[Opening EXCERPTED RECORDS section]

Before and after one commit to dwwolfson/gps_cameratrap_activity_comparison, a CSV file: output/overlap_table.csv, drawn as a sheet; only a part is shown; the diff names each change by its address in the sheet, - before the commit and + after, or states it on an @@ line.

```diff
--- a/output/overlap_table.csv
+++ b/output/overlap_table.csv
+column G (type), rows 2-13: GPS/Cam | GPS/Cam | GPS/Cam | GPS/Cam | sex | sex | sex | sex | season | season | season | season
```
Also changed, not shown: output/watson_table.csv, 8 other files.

[Closing EXCERPTED RECORDS section]
[Opening EXCERPTED RECORDS section]

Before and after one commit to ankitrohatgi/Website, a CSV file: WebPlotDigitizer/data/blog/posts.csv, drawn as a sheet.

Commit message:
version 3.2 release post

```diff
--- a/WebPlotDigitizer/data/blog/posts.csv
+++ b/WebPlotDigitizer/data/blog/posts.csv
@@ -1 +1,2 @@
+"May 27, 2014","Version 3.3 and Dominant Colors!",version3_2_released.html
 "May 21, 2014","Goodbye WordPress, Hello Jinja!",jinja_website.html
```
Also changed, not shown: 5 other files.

[Closing EXCERPTED RECORDS section]

- [ASSIGNMENT] In the listing above, find the line containing "an @@ line." and the line containing "Also changed, not shown: output/watson_table.csv, 8", then repeat those two lines and everything between them exactly.

- [YOUR RESPONSE]
Before and after one commit to dwwolfson/gps_cameratrap_activity_comparison, a CSV file: output/overlap_table.csv, drawn as a sheet; only a part is shown; the diff names each change by its address in the sheet, - before the commit and + after, or states it on an @@ line.

```diff
--- a/output/overlap_table.csv
+++ b/output/overlap_table.csv
+column G (type), rows 2-13: GPS/Cam | GPS/Cam | GPS/Cam | GPS/Cam | sex | sex | sex | sex | season | season | season | season
```
Also changed, not shown: output/watson_table.csv, 8 other files.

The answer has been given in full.